Below are some records. Pull every line that contains the word "radius".

[Collected data]
^^^^

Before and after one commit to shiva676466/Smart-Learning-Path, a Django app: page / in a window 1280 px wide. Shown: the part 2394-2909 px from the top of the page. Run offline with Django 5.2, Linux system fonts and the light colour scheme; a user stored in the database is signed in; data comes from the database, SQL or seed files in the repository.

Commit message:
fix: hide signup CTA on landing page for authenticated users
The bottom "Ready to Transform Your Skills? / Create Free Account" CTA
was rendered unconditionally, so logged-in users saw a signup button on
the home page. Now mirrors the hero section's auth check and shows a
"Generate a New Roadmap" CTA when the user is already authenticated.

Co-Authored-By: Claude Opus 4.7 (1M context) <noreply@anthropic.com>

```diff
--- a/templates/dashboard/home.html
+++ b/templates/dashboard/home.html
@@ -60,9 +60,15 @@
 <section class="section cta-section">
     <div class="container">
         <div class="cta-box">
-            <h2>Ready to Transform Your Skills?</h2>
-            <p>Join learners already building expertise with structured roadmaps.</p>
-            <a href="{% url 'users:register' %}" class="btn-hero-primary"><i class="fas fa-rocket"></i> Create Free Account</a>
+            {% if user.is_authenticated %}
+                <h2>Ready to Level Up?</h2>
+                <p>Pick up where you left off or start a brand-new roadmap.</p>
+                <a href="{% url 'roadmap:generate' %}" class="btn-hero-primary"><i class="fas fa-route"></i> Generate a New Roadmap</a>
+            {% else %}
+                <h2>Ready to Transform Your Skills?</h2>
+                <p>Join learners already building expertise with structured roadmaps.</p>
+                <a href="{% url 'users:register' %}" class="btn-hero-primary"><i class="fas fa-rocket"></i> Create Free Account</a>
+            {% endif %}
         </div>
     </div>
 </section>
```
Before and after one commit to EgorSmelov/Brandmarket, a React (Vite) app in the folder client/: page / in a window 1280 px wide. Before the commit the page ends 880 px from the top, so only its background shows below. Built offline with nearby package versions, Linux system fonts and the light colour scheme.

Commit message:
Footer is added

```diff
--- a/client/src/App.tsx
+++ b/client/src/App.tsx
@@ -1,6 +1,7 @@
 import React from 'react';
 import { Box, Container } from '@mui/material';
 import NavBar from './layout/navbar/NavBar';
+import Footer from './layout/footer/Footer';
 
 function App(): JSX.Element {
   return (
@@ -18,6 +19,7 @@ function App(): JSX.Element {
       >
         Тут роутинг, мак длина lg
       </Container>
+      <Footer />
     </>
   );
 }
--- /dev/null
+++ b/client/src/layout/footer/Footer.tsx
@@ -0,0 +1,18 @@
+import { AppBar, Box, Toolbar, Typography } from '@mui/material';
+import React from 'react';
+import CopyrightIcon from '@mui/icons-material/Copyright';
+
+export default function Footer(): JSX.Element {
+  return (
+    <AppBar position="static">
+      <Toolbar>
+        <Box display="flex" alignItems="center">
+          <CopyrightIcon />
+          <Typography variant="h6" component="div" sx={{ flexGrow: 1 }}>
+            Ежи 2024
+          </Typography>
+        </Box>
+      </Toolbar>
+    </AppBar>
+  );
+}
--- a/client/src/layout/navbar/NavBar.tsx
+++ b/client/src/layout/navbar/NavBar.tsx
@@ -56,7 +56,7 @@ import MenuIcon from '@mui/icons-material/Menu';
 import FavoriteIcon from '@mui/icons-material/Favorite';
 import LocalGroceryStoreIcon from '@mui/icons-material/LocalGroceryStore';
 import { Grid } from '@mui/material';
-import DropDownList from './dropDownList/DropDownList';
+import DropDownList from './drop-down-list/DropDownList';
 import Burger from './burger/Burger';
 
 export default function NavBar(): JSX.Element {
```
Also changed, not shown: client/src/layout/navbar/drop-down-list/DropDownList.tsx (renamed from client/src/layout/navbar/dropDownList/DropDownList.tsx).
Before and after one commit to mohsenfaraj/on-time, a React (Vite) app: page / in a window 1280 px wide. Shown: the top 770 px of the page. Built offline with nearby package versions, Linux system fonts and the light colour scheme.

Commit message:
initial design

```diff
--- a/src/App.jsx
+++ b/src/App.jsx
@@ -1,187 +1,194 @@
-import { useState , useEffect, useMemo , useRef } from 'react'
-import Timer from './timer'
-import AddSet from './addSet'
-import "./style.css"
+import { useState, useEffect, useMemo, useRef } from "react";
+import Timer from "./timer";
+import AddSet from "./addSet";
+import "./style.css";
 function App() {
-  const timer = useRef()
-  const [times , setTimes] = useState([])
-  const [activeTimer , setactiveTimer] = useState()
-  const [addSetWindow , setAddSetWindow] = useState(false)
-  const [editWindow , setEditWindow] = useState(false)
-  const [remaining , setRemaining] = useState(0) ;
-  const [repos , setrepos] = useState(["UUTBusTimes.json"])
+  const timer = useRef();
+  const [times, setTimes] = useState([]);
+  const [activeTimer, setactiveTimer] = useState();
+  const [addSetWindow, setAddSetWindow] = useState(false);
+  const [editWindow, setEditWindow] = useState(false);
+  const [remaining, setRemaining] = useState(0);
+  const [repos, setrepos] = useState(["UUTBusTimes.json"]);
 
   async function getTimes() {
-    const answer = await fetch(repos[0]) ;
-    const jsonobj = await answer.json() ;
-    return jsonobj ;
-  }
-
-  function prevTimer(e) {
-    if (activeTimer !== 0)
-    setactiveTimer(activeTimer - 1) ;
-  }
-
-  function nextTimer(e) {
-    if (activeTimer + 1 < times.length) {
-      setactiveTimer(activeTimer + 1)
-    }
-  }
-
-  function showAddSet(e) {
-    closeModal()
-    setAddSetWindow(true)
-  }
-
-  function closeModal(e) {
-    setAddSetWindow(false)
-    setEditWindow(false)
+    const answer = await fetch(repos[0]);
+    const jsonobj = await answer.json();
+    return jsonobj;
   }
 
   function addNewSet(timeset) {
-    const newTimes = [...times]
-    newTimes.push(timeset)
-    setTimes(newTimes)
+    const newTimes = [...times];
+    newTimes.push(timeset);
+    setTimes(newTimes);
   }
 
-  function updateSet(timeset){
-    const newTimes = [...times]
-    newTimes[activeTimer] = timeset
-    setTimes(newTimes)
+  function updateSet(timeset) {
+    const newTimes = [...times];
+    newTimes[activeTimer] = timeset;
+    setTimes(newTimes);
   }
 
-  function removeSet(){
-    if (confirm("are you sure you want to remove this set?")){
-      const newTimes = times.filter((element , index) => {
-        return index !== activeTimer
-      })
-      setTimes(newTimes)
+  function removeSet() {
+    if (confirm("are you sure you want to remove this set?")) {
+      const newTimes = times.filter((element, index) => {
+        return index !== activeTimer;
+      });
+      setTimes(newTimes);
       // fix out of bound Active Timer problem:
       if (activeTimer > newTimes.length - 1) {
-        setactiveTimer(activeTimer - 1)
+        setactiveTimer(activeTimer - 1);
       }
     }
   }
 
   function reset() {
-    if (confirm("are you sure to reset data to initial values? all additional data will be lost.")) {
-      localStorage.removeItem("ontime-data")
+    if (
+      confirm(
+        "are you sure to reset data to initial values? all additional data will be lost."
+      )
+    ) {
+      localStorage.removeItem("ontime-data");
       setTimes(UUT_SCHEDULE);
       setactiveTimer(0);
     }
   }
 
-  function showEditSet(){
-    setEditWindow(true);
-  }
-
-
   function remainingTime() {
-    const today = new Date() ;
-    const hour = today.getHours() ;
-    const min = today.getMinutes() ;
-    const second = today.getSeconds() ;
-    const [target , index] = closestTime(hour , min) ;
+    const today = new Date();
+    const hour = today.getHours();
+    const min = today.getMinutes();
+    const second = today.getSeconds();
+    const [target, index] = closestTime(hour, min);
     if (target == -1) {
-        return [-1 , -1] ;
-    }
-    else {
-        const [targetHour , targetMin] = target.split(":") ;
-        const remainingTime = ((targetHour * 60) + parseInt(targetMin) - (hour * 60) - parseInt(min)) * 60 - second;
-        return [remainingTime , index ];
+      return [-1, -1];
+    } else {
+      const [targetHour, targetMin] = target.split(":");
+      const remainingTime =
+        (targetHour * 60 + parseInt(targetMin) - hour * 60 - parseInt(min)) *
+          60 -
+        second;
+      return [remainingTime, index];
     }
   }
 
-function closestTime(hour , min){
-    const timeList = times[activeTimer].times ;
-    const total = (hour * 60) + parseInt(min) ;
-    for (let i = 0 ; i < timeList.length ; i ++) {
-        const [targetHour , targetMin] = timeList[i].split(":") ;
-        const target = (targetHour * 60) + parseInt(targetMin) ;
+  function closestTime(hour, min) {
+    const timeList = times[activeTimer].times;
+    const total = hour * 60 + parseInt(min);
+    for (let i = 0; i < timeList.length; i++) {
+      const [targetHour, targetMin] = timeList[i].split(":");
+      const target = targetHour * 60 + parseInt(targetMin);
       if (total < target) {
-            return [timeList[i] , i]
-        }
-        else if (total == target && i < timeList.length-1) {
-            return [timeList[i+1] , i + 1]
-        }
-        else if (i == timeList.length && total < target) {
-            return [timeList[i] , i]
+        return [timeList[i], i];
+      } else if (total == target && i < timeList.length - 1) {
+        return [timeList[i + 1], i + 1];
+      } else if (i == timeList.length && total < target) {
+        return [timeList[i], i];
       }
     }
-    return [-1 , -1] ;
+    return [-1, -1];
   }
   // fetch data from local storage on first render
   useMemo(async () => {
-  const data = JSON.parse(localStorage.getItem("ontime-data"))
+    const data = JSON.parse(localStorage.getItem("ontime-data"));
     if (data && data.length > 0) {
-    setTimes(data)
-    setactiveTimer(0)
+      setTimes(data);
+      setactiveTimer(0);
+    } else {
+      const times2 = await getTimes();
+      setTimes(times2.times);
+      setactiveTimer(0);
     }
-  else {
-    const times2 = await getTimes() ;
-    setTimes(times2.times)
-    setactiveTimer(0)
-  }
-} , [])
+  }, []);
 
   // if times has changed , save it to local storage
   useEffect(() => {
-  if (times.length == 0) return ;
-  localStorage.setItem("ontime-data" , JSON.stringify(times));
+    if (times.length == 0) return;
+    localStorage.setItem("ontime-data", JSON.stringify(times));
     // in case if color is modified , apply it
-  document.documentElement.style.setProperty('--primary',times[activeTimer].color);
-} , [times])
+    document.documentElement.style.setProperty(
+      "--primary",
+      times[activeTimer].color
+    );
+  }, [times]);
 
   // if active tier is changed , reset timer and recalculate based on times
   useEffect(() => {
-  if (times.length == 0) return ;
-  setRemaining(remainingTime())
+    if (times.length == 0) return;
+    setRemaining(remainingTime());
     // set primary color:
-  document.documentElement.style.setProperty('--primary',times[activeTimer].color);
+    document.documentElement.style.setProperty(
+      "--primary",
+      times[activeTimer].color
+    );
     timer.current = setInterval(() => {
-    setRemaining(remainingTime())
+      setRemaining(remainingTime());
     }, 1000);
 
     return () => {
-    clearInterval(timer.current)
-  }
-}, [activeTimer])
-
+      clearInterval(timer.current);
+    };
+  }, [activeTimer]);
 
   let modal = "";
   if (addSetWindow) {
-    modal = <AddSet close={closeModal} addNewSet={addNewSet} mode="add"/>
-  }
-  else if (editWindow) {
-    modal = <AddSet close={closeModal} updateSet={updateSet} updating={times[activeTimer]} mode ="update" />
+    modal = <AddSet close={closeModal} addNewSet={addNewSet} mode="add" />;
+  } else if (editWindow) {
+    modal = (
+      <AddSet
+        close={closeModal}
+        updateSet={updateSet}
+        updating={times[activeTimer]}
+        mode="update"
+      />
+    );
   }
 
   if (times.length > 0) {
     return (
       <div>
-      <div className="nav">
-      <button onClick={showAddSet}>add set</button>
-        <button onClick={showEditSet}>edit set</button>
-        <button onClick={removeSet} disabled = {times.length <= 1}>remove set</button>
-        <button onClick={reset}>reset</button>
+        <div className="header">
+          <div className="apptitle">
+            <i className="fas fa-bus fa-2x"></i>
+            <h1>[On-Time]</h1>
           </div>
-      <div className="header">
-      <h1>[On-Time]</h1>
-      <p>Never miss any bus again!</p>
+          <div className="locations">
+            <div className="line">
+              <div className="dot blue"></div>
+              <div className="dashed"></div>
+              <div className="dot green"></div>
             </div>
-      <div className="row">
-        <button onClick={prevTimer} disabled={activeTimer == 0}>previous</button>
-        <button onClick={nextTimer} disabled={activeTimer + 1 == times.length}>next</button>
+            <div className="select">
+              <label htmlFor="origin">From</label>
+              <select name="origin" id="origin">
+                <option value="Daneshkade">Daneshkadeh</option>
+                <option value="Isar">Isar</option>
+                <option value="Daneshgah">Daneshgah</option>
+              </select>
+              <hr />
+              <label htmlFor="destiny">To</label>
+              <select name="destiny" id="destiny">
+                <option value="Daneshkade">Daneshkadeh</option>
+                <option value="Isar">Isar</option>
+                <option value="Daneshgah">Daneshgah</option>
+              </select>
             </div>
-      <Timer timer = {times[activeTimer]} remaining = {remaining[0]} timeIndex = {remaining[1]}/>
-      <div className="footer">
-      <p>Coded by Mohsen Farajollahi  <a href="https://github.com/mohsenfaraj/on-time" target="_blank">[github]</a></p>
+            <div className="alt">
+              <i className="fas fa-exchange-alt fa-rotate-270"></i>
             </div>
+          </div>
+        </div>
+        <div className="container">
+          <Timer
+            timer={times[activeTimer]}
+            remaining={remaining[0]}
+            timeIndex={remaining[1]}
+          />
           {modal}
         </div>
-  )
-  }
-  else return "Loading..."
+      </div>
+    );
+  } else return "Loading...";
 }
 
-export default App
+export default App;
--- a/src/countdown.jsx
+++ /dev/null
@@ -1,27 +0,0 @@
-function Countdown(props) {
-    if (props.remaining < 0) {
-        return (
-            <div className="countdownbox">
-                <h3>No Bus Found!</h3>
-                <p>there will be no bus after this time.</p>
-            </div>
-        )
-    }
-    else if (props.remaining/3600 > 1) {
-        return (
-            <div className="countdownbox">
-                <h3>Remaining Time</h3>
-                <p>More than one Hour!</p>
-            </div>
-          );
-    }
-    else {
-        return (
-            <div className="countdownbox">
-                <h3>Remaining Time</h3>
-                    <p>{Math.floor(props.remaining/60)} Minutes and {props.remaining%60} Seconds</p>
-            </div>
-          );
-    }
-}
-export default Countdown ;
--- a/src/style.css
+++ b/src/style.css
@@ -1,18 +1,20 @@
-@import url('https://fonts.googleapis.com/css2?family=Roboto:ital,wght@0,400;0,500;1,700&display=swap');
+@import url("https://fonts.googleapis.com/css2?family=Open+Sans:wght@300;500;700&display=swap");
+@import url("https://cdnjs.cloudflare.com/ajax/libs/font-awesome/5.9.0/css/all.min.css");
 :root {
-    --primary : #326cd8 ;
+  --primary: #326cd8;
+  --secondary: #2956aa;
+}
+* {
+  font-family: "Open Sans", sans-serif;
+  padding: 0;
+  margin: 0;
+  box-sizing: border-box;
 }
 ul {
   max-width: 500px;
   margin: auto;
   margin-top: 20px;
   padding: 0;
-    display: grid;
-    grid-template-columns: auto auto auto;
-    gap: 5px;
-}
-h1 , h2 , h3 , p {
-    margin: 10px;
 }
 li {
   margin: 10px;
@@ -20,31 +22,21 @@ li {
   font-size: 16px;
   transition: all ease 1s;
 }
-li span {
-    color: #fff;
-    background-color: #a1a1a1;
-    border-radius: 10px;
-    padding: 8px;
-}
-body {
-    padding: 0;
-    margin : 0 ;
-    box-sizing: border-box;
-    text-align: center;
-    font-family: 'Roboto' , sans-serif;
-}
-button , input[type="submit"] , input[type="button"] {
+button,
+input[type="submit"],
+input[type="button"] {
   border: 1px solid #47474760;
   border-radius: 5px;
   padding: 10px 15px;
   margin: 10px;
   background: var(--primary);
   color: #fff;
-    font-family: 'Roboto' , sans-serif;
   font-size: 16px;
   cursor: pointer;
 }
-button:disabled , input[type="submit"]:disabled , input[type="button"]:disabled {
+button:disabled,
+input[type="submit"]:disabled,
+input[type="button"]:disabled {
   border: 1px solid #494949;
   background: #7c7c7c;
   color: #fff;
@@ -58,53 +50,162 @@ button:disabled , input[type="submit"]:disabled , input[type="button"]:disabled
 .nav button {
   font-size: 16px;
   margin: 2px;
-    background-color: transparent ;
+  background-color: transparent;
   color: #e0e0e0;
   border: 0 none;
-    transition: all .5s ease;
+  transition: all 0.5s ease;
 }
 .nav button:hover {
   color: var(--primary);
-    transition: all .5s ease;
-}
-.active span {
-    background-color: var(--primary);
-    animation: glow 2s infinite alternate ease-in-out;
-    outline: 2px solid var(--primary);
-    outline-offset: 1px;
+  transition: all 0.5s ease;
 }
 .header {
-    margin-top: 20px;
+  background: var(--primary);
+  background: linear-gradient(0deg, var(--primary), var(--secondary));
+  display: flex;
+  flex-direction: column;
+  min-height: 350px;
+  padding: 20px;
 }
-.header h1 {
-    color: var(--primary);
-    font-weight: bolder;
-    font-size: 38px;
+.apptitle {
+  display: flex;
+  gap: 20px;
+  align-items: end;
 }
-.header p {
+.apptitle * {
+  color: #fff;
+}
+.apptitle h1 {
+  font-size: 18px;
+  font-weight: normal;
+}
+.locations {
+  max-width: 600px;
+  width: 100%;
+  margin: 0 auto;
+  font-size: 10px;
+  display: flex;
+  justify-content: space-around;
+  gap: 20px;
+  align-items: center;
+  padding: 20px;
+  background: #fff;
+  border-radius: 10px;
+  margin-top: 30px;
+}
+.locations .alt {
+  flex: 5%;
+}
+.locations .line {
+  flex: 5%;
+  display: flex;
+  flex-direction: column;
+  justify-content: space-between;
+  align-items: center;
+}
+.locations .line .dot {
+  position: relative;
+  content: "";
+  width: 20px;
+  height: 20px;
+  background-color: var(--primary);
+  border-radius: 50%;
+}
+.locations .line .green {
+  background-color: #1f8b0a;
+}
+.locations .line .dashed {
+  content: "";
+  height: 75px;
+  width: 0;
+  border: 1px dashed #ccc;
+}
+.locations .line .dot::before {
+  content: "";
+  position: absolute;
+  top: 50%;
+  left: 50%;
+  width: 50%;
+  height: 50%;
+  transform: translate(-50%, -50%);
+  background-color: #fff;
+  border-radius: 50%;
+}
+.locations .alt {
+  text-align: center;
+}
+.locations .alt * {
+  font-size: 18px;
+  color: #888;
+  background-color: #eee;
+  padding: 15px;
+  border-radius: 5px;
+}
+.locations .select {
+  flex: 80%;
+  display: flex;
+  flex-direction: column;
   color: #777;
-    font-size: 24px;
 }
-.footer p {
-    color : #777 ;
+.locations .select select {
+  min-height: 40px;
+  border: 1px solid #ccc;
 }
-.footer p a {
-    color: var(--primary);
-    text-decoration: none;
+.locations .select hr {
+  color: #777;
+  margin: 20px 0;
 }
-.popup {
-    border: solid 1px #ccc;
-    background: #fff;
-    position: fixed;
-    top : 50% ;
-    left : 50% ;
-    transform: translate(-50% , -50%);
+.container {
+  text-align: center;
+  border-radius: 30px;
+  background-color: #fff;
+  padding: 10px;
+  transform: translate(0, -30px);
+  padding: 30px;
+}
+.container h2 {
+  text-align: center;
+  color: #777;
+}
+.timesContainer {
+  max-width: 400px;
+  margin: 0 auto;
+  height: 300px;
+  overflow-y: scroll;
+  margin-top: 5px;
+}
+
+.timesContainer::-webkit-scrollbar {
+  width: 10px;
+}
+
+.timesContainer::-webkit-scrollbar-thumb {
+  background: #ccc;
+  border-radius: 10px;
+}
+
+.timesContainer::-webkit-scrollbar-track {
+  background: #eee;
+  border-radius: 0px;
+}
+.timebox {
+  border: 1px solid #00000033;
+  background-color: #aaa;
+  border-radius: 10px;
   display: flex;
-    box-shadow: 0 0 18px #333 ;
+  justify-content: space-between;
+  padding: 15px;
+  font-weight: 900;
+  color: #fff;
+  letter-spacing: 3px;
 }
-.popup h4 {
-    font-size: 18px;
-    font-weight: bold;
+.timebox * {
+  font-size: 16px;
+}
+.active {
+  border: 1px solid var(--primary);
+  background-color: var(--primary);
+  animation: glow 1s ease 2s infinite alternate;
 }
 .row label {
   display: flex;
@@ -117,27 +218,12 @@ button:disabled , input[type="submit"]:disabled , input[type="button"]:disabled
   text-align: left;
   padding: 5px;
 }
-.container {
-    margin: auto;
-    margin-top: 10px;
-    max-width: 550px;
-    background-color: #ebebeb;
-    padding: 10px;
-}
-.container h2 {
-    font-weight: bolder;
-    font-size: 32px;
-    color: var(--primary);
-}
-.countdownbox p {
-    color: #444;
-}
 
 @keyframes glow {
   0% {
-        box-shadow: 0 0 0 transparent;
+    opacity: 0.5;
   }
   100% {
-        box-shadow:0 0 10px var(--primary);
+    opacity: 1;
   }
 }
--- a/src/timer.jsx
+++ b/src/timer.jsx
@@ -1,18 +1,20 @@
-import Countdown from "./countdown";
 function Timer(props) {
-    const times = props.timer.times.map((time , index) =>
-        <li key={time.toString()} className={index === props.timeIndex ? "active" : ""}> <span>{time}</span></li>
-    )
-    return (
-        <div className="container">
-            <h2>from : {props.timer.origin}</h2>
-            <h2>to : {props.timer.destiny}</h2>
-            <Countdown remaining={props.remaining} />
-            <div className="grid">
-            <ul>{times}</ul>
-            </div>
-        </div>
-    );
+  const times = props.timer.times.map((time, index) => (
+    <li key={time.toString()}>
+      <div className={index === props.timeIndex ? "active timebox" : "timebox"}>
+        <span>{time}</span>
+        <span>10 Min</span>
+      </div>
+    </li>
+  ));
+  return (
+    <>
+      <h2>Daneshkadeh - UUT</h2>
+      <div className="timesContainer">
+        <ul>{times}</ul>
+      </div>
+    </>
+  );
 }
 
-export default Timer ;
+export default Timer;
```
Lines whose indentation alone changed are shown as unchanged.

^^^^

● **RESULT OF THIS TASK**:
-    border-radius: 10px;
   border-radius: 5px;
+  border-radius: 10px;
+  border-radius: 50%;
+  border-radius: 50%;
+  border-radius: 5px;
+  border-radius: 30px;
+  border-radius: 10px;
+  border-radius: 0px;
+  border-radius: 10px;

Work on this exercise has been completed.